* ASSIGNED TASK
Give back every record that follows, exactly as written.

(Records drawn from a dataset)
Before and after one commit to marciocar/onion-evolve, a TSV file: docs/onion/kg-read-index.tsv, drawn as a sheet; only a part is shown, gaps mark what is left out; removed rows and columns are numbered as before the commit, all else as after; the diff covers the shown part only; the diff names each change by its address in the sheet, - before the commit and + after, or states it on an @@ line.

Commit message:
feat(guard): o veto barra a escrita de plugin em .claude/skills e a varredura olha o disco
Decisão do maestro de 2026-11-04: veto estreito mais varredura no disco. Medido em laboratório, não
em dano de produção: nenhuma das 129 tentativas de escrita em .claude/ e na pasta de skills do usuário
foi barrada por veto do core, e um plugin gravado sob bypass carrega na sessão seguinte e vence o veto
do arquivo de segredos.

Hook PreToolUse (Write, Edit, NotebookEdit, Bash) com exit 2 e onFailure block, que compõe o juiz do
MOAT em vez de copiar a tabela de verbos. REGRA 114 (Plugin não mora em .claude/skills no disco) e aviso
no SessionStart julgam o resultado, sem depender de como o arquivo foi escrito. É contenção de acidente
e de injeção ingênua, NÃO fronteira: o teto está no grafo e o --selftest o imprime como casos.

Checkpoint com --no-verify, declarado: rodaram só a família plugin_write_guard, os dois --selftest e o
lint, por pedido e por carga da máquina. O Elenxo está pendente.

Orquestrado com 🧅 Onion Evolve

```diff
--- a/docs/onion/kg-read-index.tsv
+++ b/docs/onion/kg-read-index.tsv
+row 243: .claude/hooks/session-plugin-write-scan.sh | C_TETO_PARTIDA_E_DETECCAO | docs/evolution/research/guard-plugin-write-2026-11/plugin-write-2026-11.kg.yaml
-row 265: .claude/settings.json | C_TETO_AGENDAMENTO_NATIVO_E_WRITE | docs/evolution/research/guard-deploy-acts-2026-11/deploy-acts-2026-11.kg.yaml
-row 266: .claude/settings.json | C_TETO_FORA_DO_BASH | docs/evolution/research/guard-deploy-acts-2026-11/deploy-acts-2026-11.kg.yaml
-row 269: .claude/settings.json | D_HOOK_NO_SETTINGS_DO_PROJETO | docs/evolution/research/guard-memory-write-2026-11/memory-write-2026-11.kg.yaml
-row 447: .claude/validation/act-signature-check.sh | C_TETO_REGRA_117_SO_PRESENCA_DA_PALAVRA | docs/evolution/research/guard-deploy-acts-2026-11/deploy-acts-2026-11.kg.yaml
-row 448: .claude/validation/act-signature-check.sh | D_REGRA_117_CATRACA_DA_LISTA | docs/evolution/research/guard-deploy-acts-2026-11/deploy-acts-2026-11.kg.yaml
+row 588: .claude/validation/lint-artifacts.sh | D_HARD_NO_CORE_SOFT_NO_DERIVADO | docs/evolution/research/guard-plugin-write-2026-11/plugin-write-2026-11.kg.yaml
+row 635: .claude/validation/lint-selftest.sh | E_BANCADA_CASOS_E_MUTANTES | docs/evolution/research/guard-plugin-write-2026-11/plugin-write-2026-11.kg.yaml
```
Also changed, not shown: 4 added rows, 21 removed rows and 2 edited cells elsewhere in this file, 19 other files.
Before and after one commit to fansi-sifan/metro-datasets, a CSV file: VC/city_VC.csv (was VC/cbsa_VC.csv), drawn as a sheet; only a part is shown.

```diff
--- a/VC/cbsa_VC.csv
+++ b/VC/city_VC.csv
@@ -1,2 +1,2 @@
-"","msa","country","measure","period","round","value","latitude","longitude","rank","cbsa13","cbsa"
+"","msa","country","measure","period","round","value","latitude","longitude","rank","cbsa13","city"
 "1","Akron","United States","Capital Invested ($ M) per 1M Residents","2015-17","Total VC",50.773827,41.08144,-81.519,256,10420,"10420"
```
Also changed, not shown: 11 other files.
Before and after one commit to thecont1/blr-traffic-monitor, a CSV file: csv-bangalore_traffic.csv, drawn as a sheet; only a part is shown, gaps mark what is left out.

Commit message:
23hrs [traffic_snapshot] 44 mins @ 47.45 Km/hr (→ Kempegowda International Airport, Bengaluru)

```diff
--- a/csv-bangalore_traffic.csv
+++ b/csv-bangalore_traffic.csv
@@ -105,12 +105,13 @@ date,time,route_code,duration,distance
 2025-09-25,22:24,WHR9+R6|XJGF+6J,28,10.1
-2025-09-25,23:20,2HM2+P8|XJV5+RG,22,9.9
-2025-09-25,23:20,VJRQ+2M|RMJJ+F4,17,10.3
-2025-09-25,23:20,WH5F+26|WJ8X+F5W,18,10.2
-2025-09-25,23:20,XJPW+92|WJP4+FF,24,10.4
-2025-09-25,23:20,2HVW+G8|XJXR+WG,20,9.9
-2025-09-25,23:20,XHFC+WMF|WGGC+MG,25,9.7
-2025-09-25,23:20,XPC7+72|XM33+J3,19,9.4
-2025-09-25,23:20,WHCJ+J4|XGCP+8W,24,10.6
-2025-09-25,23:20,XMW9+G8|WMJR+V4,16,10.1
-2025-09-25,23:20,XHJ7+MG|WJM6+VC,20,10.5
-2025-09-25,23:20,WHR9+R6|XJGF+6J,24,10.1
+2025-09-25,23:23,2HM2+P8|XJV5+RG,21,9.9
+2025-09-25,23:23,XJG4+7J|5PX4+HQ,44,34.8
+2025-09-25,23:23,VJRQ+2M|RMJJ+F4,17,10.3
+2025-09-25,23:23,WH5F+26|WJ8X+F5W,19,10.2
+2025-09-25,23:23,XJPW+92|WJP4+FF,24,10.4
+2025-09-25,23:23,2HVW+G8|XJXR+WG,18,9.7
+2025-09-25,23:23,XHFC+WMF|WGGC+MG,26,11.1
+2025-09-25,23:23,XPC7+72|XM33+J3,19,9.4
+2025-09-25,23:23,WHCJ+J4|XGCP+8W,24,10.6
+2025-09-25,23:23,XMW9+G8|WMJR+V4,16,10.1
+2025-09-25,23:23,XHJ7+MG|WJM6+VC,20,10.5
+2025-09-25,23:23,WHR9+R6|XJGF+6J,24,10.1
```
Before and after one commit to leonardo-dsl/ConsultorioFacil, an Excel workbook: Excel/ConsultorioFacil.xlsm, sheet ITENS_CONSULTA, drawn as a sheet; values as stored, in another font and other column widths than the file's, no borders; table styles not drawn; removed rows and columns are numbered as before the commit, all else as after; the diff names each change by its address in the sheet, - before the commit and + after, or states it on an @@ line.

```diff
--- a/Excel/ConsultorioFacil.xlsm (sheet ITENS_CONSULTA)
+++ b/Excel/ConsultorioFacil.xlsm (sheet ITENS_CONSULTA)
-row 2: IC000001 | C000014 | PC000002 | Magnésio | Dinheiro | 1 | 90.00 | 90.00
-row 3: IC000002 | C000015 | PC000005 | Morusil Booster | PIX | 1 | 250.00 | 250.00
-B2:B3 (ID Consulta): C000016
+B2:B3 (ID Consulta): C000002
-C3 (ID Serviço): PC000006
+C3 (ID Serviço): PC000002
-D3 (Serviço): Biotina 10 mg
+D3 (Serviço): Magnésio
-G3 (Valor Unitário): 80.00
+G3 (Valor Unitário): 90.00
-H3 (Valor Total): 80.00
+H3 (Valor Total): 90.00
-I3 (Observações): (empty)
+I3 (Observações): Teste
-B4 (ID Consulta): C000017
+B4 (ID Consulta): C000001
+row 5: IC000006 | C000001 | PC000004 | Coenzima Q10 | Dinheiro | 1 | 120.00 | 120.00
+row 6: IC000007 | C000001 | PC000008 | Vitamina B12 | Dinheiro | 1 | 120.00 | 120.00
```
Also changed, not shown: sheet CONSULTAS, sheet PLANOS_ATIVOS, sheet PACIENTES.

* REPLY TO THE EXERCISE
Before and after one commit to marciocar/onion-evolve, a TSV file: docs/onion/kg-read-index.tsv, drawn as a sheet; only a part is shown, gaps mark what is left out; removed rows and columns are numbered as before the commit, all else as after; the diff covers the shown part only; the diff names each change by its address in the sheet, - before the commit and + after, or states it on an @@ line.

Commit message:
feat(guard): o veto barra a escrita de plugin em .claude/skills e a varredura olha o disco
Decisão do maestro de 2026-11-04: veto estreito mais varredura no disco. Medido em laboratório, não
em dano de produção: nenhuma das 129 tentativas de escrita em .claude/ e na pasta de skills do usuário
foi barrada por veto do core, e um plugin gravado sob bypass carrega na sessão seguinte e vence o veto
do arquivo de segredos.

Hook PreToolUse (Write, Edit, NotebookEdit, Bash) com exit 2 e onFailure block, que compõe o juiz do
MOAT em vez de copiar a tabela de verbos. REGRA 114 (Plugin não mora em .claude/skills no disco) e aviso
no SessionStart julgam o resultado, sem depender de como o arquivo foi escrito. É contenção de acidente
e de injeção ingênua, NÃO fronteira: o teto está no grafo e o --selftest o imprime como casos.

Checkpoint com --no-verify, declarado: rodaram só a família plugin_write_guard, os dois --selftest e o
lint, por pedido e por carga da máquina. O Elenxo está pendente.

Orquestrado com 🧅 Onion Evolve

```diff
--- a/docs/onion/kg-read-index.tsv
+++ b/docs/onion/kg-read-index.tsv
+row 243: .claude/hooks/session-plugin-write-scan.sh | C_TETO_PARTIDA_E_DETECCAO | docs/evolution/research/guard-plugin-write-2026-11/plugin-write-2026-11.kg.yaml
-row 265: .claude/settings.json | C_TETO_AGENDAMENTO_NATIVO_E_WRITE | docs/evolution/research/guard-deploy-acts-2026-11/deploy-acts-2026-11.kg.yaml
-row 266: .claude/settings.json | C_TETO_FORA_DO_BASH | docs/evolution/research/guard-deploy-acts-2026-11/deploy-acts-2026-11.kg.yaml
-row 269: .claude/settings.json | D_HOOK_NO_SETTINGS_DO_PROJETO | docs/evolution/research/guard-memory-write-2026-11/memory-write-2026-11.kg.yaml
-row 447: .claude/validation/act-signature-check.sh | C_TETO_REGRA_117_SO_PRESENCA_DA_PALAVRA | docs/evolution/research/guard-deploy-acts-2026-11/deploy-acts-2026-11.kg.yaml
-row 448: .claude/validation/act-signature-check.sh | D_REGRA_117_CATRACA_DA_LISTA | docs/evolution/research/guard-deploy-acts-2026-11/deploy-acts-2026-11.kg.yaml
+row 588: .claude/validation/lint-artifacts.sh | D_HARD_NO_CORE_SOFT_NO_DERIVADO | docs/evolution/research/guard-plugin-write-2026-11/plugin-write-2026-11.kg.yaml
+row 635: .claude/validation/lint-selftest.sh | E_BANCADA_CASOS_E_MUTANTES | docs/evolution/research/guard-plugin-write-2026-11/plugin-write-2026-11.kg.yaml
```
Also changed, not shown: 4 added rows, 21 removed rows and 2 edited cells elsewhere in this file, 19 other files.
Before and after one commit to fansi-sifan/metro-datasets, a CSV file: VC/city_VC.csv (was VC/cbsa_VC.csv), drawn as a sheet; only a part is shown.

```diff
--- a/VC/cbsa_VC.csv
+++ b/VC/city_VC.csv
@@ -1,2 +1,2 @@
-"","msa","country","measure","period","round","value","latitude","longitude","rank","cbsa13","cbsa"
+"","msa","country","measure","period","round","value","latitude","longitude","rank","cbsa13","city"
 "1","Akron","United States","Capital Invested ($ M) per 1M Residents","2015-17","Total VC",50.773827,41.08144,-81.519,256,10420,"10420"
```
Also changed, not shown: 11 other files.
Before and after one commit to thecont1/blr-traffic-monitor, a CSV file: csv-bangalore_traffic.csv, drawn as a sheet; only a part is shown, gaps mark what is left out.

Commit message:
23hrs [traffic_snapshot] 44 mins @ 47.45 Km/hr (→ Kempegowda International Airport, Bengaluru)

```diff
--- a/csv-bangalore_traffic.csv
+++ b/csv-bangalore_traffic.csv
@@ -105,12 +105,13 @@ date,time,route_code,duration,distance
 2025-09-25,22:24,WHR9+R6|XJGF+6J,28,10.1
-2025-09-25,23:20,2HM2+P8|XJV5+RG,22,9.9
-2025-09-25,23:20,VJRQ+2M|RMJJ+F4,17,10.3
-2025-09-25,23:20,WH5F+26|WJ8X+F5W,18,10.2
-2025-09-25,23:20,XJPW+92|WJP4+FF,24,10.4
-2025-09-25,23:20,2HVW+G8|XJXR+WG,20,9.9
-2025-09-25,23:20,XHFC+WMF|WGGC+MG,25,9.7
-2025-09-25,23:20,XPC7+72|XM33+J3,19,9.4
-2025-09-25,23:20,WHCJ+J4|XGCP+8W,24,10.6
-2025-09-25,23:20,XMW9+G8|WMJR+V4,16,10.1
-2025-09-25,23:20,XHJ7+MG|WJM6+VC,20,10.5
-2025-09-25,23:20,WHR9+R6|XJGF+6J,24,10.1
+2025-09-25,23:23,2HM2+P8|XJV5+RG,21,9.9
+2025-09-25,23:23,XJG4+7J|5PX4+HQ,44,34.8
+2025-09-25,23:23,VJRQ+2M|RMJJ+F4,17,10.3
+2025-09-25,23:23,WH5F+26|WJ8X+F5W,19,10.2
+2025-09-25,23:23,XJPW+92|WJP4+FF,24,10.4
+2025-09-25,23:23,2HVW+G8|XJXR+WG,18,9.7
+2025-09-25,23:23,XHFC+WMF|WGGC+MG,26,11.1
+2025-09-25,23:23,XPC7+72|XM33+J3,19,9.4
+2025-09-25,23:23,WHCJ+J4|XGCP+8W,24,10.6
+2025-09-25,23:23,XMW9+G8|WMJR+V4,16,10.1
+2025-09-25,23:23,XHJ7+MG|WJM6+VC,20,10.5
+2025-09-25,23:23,WHR9+R6|XJGF+6J,24,10.1
```
Before and after one commit to leonardo-dsl/ConsultorioFacil, an Excel workbook: Excel/ConsultorioFacil.xlsm, sheet ITENS_CONSULTA, drawn as a sheet; values as stored, in another font and other column widths than the file's, no borders; table styles not drawn; removed rows and columns are numbered as before the commit, all else as after; the diff names each change by its address in the sheet, - before the commit and + after, or states it on an @@ line.

```diff
--- a/Excel/ConsultorioFacil.xlsm (sheet ITENS_CONSULTA)
+++ b/Excel/ConsultorioFacil.xlsm (sheet ITENS_CONSULTA)
-row 2: IC000001 | C000014 | PC000002 | Magnésio | Dinheiro | 1 | 90.00 | 90.00
-row 3: IC000002 | C000015 | PC000005 | Morusil Booster | PIX | 1 | 250.00 | 250.00
-B2:B3 (ID Consulta): C000016
+B2:B3 (ID Consulta): C000002
-C3 (ID Serviço): PC000006
+C3 (ID Serviço): PC000002
-D3 (Serviço): Biotina 10 mg
+D3 (Serviço): Magnésio
-G3 (Valor Unitário): 80.00
+G3 (Valor Unitário): 90.00
-H3 (Valor Total): 80.00
+H3 (Valor Total): 90.00
-I3 (Observações): (empty)
+I3 (Observações): Teste
-B4 (ID Consulta): C000017
+B4 (ID Consulta): C000001
+row 5: IC000006 | C000001 | PC000004 | Coenzima Q10 | Dinheiro | 1 | 120.00 | 120.00
+row 6: IC000007 | C000001 | PC000008 | Vitamina B12 | Dinheiro | 1 | 120.00 | 120.00
```
Also changed, not shown: sheet CONSULTAS, sheet PLANOS_ATIVOS, sheet PACIENTES.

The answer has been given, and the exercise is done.